-- Available records follows --

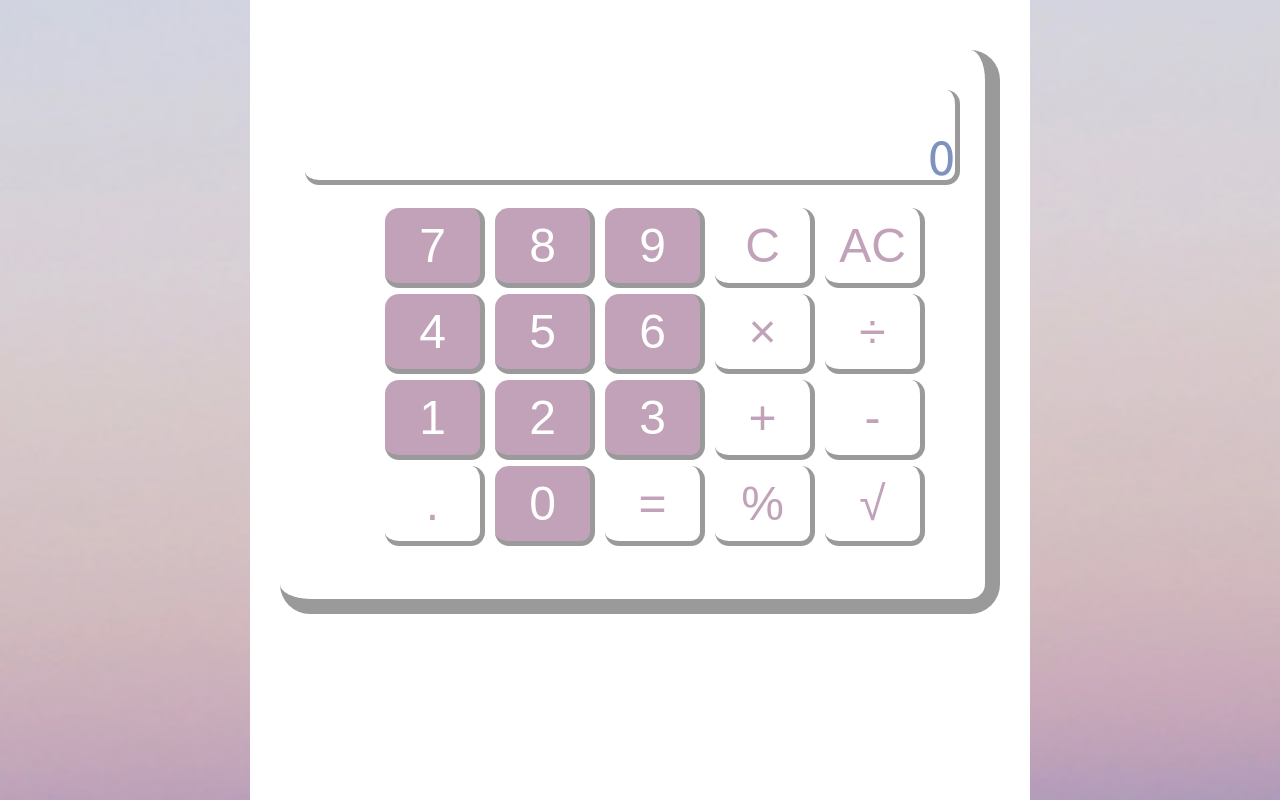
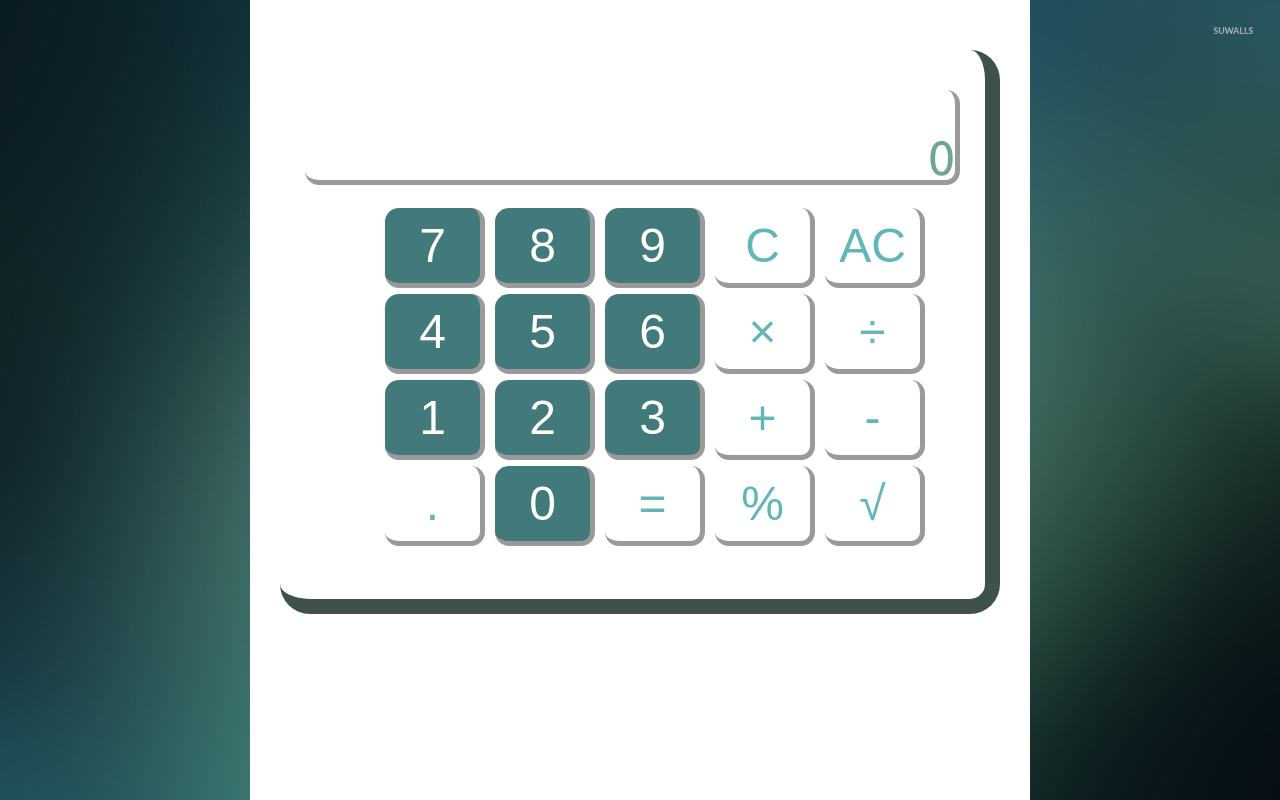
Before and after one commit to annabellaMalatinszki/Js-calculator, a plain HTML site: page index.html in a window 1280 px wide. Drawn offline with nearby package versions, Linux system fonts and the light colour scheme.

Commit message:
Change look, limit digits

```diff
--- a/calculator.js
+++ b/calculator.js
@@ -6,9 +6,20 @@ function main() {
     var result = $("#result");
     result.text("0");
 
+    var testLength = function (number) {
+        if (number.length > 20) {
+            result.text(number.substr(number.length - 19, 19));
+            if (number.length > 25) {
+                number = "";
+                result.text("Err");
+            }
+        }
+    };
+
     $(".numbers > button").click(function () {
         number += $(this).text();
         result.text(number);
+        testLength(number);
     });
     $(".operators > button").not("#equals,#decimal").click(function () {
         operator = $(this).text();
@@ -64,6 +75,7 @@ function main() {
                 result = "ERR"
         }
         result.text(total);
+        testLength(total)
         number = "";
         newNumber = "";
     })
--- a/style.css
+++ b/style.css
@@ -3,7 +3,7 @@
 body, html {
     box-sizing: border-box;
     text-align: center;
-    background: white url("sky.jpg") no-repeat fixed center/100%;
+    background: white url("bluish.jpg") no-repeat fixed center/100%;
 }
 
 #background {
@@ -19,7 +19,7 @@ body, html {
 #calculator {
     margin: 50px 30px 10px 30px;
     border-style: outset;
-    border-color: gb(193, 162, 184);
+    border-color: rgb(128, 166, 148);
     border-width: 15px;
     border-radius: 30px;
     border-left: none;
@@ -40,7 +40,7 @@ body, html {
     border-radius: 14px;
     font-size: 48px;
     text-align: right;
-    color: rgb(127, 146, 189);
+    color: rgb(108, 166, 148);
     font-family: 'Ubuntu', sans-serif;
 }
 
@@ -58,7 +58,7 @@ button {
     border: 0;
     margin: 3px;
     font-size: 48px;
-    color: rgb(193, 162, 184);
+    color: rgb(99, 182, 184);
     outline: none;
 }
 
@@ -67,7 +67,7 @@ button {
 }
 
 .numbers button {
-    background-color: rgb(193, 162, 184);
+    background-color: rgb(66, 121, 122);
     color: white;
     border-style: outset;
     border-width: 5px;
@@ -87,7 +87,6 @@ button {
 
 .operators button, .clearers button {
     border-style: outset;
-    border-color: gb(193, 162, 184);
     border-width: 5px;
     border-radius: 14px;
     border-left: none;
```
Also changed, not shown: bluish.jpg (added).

-- Available records concluded --
-- Available records follows --

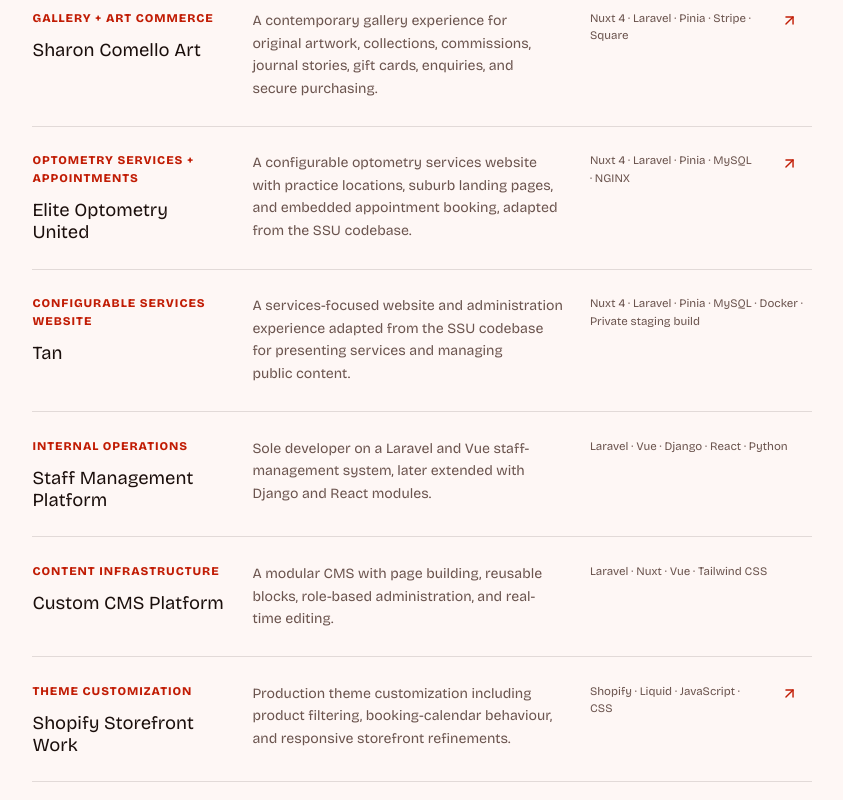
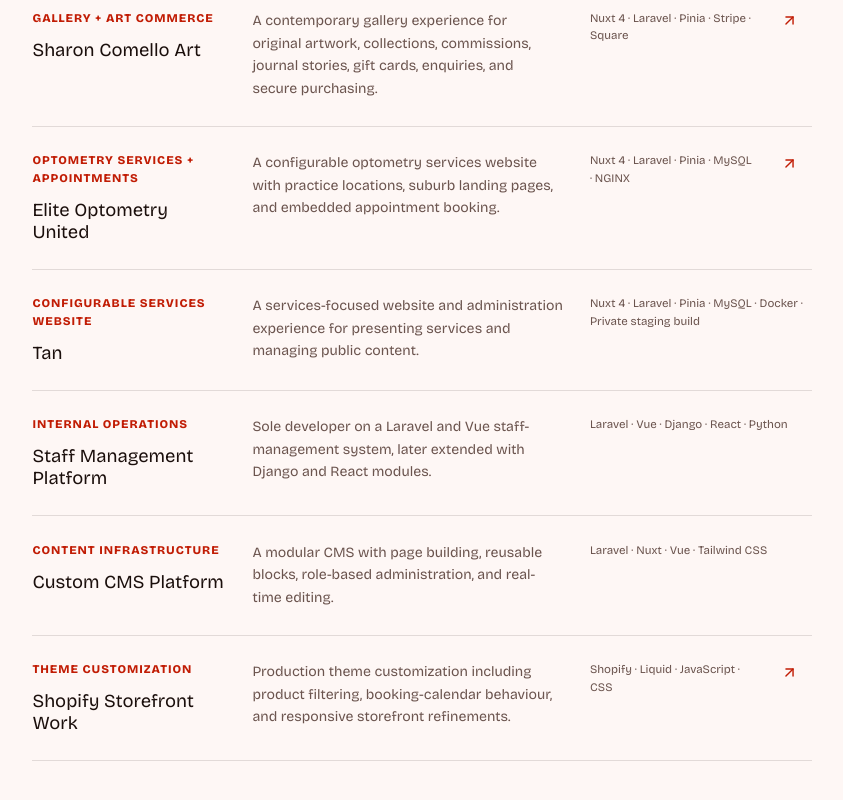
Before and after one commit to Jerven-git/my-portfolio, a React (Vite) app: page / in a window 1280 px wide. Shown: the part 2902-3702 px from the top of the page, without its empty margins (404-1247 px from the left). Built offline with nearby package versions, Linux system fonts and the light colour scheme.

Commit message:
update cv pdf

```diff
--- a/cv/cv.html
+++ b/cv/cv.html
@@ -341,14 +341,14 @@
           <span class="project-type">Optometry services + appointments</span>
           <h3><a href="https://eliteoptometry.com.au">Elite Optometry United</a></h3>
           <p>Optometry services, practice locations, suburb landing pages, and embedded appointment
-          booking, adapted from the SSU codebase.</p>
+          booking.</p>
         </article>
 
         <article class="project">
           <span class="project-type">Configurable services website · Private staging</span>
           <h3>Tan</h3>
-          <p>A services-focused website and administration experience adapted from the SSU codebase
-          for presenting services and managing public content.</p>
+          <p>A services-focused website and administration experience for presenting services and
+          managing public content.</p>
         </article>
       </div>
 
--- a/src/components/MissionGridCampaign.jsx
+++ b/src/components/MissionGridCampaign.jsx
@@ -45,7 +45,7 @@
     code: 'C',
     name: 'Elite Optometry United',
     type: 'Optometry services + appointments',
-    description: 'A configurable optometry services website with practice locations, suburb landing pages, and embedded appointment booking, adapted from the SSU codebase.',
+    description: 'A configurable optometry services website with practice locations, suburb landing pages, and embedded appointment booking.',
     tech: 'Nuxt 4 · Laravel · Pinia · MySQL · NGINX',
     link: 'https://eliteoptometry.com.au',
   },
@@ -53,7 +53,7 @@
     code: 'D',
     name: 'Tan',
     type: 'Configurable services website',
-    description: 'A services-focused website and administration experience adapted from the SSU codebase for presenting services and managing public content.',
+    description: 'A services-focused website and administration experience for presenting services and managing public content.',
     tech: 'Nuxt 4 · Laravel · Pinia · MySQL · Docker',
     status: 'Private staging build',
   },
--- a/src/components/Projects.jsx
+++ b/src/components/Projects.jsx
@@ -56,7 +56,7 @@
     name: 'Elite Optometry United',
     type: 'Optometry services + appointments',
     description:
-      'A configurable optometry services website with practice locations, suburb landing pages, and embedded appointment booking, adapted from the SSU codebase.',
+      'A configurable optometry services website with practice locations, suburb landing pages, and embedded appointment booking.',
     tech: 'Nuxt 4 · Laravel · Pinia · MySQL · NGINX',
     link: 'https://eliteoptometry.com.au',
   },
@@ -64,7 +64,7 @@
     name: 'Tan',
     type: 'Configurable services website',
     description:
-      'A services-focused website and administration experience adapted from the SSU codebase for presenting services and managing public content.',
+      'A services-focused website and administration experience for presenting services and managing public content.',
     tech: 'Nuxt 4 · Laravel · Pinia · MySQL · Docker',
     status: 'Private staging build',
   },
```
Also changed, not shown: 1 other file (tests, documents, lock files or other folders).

-- Available records concluded --
-- Available records follows --

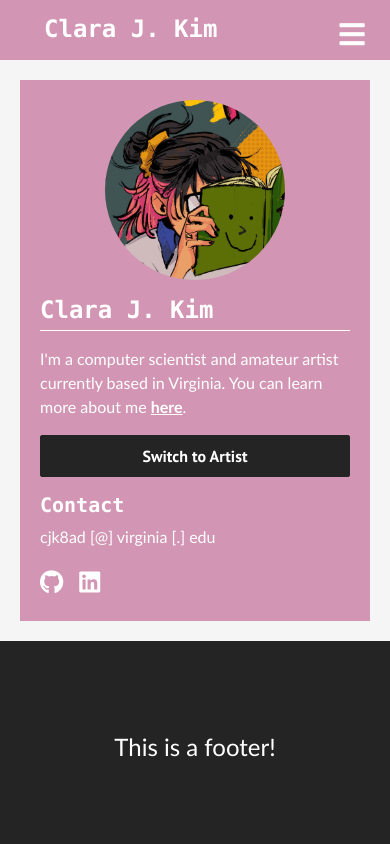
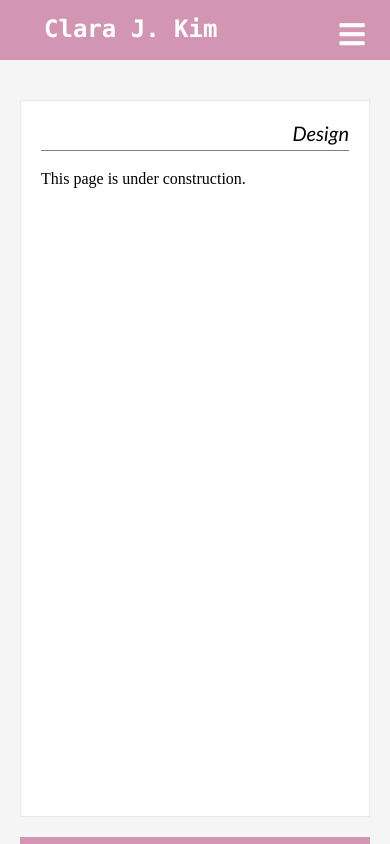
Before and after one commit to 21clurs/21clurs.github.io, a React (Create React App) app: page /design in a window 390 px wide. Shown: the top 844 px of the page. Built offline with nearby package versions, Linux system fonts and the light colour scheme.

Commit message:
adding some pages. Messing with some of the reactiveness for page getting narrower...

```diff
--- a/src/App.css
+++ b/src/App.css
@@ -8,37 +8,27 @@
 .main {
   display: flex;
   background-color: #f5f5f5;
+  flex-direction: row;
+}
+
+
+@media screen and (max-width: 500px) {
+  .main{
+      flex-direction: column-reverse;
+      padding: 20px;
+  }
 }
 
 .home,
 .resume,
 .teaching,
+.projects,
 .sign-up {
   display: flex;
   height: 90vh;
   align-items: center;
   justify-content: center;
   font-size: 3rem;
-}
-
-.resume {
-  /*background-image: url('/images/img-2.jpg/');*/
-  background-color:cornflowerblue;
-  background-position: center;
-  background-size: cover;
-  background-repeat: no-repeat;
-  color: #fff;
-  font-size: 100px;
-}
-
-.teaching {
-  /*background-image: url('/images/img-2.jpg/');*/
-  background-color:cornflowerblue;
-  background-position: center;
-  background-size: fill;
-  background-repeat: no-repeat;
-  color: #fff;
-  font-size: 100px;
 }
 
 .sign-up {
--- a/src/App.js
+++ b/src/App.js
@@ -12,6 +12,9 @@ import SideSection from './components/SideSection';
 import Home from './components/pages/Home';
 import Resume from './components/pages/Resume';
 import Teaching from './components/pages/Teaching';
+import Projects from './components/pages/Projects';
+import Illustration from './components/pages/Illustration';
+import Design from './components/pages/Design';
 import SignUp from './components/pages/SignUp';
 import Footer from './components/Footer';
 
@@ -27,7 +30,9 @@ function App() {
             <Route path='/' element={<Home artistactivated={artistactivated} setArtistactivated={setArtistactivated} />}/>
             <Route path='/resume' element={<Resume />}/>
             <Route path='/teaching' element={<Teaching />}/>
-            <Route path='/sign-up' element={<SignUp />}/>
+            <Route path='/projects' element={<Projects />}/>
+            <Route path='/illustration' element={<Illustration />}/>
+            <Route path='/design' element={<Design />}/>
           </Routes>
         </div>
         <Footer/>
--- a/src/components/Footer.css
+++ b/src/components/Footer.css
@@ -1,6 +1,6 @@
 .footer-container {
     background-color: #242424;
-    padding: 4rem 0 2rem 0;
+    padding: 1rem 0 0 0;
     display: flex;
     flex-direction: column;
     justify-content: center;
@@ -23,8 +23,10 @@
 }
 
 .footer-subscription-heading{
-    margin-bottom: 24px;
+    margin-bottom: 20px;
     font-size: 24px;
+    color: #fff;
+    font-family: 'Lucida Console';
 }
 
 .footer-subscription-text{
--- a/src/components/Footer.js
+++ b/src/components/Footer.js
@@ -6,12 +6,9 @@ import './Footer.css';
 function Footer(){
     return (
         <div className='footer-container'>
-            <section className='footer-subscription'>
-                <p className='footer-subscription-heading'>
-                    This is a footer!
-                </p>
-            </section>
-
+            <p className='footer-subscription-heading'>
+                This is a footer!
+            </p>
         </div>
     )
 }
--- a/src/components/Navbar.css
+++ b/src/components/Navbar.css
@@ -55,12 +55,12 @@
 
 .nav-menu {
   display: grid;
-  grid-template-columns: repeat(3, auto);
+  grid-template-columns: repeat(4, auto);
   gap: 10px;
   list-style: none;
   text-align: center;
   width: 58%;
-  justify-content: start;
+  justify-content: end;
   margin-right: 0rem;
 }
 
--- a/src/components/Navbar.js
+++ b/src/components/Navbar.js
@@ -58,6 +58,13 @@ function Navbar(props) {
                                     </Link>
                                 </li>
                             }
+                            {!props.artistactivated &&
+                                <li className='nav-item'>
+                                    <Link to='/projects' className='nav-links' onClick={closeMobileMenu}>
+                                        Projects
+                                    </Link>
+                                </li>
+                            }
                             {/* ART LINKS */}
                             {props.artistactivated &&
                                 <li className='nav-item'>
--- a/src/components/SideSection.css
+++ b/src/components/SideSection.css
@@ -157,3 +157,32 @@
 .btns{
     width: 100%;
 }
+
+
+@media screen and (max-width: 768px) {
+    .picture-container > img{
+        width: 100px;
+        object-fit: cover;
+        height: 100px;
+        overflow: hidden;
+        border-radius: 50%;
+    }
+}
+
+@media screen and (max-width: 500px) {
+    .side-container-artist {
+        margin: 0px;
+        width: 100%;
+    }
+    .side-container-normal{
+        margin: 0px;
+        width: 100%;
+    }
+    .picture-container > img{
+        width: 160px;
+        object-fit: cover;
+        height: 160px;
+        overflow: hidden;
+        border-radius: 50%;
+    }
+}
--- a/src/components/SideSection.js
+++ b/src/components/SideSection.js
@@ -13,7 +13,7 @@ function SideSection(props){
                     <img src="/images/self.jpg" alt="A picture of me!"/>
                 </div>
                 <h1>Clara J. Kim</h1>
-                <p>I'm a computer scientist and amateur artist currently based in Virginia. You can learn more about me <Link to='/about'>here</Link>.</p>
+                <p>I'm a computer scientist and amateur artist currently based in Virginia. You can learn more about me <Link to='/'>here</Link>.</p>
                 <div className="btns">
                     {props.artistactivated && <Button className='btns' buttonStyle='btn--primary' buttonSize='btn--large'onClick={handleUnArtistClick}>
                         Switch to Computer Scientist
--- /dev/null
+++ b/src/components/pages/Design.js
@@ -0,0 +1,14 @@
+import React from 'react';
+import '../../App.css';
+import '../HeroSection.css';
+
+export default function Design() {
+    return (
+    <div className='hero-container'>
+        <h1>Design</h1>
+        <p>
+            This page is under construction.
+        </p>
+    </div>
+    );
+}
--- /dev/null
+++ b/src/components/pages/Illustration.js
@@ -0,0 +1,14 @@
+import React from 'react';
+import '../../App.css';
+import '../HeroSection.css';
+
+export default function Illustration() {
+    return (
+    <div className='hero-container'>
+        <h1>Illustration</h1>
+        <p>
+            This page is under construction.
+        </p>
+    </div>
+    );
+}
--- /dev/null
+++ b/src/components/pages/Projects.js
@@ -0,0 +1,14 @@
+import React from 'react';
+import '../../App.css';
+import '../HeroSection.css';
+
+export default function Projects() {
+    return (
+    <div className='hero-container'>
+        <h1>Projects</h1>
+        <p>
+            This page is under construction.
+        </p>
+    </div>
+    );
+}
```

-- Available records concluded --

Activity >>
Please report how many lines of the entries above include "repeat". Only the number is wanted.

Your response >>
6